5. Employers throughout Massachusetts cope with unprecedented natural disasters.
If the balky economy was not enough, Massachusetts employers were forced to cope with weather catastrophes ranging from snow-based roof collapses, to a series of destructive tornadoes to flooding from Tropical Storm Irene to extended power outages caused by the heavy October snowstorm. The storms left employers to figure out complicated insurance claims, federal disaster declarations and employment law issues ranging from how to pay workers to recovery of records.
6. Massachusetts lawmakers respond to anemic recovery by taking steps to improve the business economy.
At least part of the commonwealth’s ability to outperform other states stemmed from the fact that the Legislature and Governor Deval Patrick embraced the idea that the only way to solve the commonwealth’s long-term fiscal issues is through economic expansion and job growth. Policymakers again balanced the state budget without a tax increase, left intact a three-year drop in corporate excise taxes from 9.5 to 8 percent and froze Unemployment Insurance rates in a move that left more than $400 million in the private sector.
7. Cities and towns win the ability to save money by changing the benefit design of their health insurance plans.

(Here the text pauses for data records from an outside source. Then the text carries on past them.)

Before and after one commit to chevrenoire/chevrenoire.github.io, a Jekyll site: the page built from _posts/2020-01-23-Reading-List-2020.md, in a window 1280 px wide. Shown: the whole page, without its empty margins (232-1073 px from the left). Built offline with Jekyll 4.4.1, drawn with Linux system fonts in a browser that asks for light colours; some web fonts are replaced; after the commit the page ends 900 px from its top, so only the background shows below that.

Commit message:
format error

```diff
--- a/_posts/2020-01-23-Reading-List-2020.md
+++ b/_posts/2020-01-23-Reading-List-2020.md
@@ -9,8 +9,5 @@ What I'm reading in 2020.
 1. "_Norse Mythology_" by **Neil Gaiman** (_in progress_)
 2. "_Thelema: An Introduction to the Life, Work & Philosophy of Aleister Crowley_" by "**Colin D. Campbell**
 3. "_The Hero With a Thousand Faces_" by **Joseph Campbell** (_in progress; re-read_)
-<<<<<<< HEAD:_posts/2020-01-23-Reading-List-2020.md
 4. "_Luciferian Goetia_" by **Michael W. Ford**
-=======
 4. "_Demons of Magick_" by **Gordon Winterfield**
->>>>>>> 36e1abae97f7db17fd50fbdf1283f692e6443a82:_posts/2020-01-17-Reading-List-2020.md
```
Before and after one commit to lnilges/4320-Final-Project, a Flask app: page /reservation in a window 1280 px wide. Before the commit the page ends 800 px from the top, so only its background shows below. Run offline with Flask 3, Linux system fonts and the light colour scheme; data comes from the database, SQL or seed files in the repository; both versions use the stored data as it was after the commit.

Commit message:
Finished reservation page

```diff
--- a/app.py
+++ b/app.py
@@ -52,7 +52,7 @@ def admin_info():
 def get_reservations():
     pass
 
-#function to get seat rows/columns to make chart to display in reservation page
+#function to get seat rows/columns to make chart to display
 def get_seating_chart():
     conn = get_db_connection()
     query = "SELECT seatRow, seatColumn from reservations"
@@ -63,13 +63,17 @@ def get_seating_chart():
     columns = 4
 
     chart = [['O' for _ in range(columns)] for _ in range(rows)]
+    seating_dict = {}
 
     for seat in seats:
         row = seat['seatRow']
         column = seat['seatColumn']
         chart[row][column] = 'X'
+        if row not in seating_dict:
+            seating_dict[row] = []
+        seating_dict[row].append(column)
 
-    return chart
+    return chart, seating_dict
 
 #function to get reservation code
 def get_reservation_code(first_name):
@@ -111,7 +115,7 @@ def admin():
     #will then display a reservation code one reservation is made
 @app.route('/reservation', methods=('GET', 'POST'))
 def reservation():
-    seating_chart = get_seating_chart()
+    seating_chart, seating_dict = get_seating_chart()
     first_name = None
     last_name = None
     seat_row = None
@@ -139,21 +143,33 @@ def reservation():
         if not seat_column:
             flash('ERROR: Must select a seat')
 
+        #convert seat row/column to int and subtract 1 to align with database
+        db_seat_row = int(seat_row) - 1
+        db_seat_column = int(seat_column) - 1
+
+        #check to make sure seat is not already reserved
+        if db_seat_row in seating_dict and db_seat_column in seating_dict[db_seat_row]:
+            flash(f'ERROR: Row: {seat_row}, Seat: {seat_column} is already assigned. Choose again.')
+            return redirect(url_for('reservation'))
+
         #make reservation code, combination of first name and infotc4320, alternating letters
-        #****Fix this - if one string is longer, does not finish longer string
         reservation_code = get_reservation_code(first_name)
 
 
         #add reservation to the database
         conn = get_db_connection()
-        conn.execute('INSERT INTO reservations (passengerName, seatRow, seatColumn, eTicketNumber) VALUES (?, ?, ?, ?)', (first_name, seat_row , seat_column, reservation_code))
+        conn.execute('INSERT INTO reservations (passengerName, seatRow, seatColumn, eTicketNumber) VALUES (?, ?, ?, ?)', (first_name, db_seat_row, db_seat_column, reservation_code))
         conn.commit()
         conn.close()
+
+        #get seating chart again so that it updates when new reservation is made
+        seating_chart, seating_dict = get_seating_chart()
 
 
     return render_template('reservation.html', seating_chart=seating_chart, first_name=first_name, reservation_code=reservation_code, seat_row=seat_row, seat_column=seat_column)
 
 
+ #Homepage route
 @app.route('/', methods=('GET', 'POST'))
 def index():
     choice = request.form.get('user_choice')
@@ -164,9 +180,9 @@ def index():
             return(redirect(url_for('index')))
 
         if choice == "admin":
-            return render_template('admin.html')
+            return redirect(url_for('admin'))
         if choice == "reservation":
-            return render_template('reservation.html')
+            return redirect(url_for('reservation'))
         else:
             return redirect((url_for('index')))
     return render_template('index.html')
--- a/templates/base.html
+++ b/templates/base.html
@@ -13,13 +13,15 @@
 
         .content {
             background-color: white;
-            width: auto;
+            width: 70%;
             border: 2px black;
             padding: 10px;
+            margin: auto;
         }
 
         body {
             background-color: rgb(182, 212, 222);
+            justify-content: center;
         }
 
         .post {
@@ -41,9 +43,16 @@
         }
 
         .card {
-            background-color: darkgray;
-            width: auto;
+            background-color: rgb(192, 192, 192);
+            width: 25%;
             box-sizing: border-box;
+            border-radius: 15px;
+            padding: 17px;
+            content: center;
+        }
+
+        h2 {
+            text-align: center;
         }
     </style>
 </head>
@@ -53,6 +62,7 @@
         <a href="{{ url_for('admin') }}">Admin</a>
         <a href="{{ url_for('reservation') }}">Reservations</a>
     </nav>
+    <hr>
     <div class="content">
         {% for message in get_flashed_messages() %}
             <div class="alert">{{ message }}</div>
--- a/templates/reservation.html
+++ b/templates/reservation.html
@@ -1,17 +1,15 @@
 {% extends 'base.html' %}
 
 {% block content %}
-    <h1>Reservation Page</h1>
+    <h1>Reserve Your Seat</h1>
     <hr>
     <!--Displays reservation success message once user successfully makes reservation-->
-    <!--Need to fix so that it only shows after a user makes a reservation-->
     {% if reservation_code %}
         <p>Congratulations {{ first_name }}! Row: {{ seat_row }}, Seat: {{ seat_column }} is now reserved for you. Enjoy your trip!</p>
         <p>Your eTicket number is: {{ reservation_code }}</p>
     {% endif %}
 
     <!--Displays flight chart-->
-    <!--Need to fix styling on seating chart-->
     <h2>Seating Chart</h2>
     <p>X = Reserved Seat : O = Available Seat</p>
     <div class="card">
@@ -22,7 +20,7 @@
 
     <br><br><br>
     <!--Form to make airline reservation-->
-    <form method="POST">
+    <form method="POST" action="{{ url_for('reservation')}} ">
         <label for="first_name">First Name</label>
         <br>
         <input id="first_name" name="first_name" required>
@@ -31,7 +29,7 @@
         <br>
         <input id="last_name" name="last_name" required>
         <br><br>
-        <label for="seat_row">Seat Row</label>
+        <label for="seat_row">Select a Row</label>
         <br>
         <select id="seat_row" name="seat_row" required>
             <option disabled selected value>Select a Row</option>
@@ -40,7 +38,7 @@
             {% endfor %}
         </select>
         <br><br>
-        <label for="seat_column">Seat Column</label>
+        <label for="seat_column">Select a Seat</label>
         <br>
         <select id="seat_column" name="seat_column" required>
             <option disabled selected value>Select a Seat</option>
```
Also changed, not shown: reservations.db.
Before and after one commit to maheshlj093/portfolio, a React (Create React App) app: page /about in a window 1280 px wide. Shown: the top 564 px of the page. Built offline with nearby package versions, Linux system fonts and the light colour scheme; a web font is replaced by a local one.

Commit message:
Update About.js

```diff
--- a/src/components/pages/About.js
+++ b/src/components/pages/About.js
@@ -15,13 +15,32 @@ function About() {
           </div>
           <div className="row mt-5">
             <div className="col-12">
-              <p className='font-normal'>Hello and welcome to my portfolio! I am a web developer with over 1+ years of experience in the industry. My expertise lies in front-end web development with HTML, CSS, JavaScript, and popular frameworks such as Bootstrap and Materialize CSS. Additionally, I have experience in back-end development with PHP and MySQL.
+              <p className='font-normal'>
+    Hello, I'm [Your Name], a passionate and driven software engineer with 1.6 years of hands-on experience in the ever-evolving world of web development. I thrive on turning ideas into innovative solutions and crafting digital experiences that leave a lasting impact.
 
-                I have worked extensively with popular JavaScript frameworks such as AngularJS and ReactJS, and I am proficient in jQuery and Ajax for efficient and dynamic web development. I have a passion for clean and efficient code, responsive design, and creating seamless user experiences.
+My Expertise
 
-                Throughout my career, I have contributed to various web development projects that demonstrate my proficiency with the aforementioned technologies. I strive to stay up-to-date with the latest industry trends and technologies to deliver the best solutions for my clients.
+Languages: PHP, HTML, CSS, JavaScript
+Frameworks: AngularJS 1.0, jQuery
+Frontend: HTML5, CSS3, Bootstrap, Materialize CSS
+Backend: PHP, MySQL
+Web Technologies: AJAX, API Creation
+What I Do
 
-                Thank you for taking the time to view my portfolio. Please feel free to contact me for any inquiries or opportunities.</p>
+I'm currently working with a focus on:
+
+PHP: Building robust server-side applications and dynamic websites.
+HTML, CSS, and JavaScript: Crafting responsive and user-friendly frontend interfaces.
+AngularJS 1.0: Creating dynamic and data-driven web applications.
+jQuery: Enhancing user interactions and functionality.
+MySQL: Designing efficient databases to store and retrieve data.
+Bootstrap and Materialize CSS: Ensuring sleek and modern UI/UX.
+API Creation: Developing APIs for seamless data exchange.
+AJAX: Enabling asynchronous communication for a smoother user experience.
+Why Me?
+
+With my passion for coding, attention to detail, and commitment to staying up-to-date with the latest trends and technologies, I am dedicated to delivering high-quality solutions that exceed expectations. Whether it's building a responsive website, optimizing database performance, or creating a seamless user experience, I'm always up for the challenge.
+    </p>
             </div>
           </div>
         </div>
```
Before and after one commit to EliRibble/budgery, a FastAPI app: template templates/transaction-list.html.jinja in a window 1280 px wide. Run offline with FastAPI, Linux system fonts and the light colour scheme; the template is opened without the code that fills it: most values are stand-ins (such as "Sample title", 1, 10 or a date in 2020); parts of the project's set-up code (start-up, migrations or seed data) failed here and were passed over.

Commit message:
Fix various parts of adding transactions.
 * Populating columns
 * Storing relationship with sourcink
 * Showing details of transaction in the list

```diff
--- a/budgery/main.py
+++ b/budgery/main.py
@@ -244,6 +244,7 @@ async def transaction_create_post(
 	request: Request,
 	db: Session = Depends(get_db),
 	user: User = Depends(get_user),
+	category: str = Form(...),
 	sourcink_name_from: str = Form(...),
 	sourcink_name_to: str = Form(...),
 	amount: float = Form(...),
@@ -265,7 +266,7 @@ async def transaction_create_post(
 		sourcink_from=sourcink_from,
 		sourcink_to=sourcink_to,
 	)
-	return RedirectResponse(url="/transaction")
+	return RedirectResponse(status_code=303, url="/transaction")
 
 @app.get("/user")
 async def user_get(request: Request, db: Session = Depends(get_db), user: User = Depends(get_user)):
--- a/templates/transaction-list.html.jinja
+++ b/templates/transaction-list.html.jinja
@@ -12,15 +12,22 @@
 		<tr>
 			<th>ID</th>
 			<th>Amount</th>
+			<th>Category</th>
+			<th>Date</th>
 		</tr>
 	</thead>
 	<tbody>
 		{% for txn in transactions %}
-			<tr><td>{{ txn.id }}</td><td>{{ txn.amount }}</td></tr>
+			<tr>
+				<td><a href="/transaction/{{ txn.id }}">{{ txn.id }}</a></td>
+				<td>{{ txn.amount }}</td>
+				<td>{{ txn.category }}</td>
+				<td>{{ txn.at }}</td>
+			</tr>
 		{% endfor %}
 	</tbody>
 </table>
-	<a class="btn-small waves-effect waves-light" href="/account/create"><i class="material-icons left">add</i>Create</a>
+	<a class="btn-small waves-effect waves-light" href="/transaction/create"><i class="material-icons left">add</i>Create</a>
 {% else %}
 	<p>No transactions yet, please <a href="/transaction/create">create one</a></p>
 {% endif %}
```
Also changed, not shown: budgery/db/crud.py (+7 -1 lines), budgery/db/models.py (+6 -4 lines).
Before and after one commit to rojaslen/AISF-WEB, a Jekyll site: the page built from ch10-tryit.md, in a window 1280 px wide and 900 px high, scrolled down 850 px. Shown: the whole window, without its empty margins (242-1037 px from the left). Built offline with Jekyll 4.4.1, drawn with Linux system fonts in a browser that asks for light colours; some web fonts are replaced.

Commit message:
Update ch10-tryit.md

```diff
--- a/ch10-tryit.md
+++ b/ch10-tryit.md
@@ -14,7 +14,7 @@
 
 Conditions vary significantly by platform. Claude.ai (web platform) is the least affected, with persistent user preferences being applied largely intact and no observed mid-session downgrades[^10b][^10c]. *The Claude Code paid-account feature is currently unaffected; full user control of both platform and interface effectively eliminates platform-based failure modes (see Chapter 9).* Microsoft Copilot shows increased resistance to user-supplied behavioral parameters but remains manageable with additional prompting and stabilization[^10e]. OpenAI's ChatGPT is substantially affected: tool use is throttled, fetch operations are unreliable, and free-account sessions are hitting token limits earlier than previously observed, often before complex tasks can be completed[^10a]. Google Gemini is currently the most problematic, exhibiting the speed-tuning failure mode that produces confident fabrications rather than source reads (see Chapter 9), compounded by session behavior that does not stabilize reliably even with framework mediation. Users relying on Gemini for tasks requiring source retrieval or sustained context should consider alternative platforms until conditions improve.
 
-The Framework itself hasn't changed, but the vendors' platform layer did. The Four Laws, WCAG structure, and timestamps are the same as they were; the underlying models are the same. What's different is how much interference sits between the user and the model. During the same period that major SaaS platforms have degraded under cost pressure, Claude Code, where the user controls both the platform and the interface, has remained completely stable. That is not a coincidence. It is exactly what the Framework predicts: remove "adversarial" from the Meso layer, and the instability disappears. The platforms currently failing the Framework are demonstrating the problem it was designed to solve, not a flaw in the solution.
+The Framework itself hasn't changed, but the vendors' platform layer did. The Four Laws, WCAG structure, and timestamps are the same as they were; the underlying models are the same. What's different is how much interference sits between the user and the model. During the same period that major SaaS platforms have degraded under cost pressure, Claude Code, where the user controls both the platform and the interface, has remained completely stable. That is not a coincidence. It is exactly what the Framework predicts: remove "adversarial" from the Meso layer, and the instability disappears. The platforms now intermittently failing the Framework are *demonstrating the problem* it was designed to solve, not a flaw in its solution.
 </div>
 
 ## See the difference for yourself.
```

The Legislature passed, and Governor Patrick signed, a bill giving financially struggling cities and towns control over the design of employee health insurance benefits. The change, passed over fierce opposition from labor unions, is already paying dividends – state officials reported this month that four municipalities that have taken advantage of the new law will see premium reductions of $9.9 million and employees of those communities will see $8.4 million in premium and benefit savings.
8. The National Labor Relations Board changes the rules governing union elections and requires employers to post notices informing workers of their right to join a union.
A deeply divided National Labor Relations Board continued to tilt the labor-relations playing field toward unions on November 30 when it adopted regulations that limit the ability of employers to appeal eligibility and other issues prior to a union representation election. The board separately passed a rule that will require private-sector employers whose workplaces fall under the National Labor Relations Act to post an employee rights notice where other workplace notices are typically posted, including Internet or Intranet sites.
9. Massachusetts adopts strict evaluation standards for teachers.
The Massachusetts Board of Elementary and Secondary Education adopted new statewide teacher-evaluation regulations that place significant emphasis on student outcomes. The employer community endorsed the regulation because reliable teacher evaluation is a key element of maintaining an education system capable of supporting the growth of the Massachusetts economy.
10. Commonwealth authorizes casino gambling
Massachusetts lawmakers ended years of debate by authorizing the construction of three resort casinos and one slots-only facility. Supporters believe that gaming will generate hundreds of millions of dollars worth of investment, while critics say the economic benefits and job-creation potential of casinos have been oversold.